- **WORK TASK**: Within the records, find every line that includes the word "barplot" and copy it.

Data items
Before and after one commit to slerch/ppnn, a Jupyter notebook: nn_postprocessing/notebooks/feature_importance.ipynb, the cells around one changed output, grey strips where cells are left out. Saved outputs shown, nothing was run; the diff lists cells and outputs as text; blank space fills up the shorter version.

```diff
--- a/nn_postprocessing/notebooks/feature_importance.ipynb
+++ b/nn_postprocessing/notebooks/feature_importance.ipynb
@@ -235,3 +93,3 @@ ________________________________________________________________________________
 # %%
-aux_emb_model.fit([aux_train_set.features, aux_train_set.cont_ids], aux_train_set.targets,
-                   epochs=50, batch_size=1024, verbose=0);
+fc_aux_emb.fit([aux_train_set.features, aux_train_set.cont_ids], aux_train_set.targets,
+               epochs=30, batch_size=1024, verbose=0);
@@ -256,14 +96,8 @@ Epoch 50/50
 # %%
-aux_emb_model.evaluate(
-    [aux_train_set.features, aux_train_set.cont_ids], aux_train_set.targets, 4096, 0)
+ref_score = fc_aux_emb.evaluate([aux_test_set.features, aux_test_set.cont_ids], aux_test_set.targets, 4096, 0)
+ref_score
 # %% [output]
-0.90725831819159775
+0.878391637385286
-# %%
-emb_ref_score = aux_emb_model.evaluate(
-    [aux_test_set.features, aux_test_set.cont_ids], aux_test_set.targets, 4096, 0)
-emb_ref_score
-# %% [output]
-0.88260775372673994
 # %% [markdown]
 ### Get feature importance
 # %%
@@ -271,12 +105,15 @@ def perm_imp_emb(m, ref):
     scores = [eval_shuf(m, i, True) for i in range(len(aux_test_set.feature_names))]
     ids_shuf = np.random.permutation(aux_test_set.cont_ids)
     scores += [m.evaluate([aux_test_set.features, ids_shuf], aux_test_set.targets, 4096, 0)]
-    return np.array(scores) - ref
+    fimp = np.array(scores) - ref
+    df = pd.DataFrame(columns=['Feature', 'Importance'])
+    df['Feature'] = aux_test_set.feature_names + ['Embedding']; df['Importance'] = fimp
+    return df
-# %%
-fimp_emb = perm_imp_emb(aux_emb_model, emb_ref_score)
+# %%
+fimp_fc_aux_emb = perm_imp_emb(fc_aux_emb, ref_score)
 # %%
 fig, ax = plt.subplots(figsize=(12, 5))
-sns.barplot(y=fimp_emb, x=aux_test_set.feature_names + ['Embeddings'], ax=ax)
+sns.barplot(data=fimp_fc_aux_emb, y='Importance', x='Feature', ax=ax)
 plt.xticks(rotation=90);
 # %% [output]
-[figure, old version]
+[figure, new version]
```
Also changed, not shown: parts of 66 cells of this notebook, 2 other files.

- **SOLUTION TO THE PROBLEM**:
-sns.barplot(y=fimp_emb, x=aux_test_set.feature_names + ['Embeddings'], ax=ax)
+sns.barplot(data=fimp_fc_aux_emb, y='Importance', x='Feature', ax=ax)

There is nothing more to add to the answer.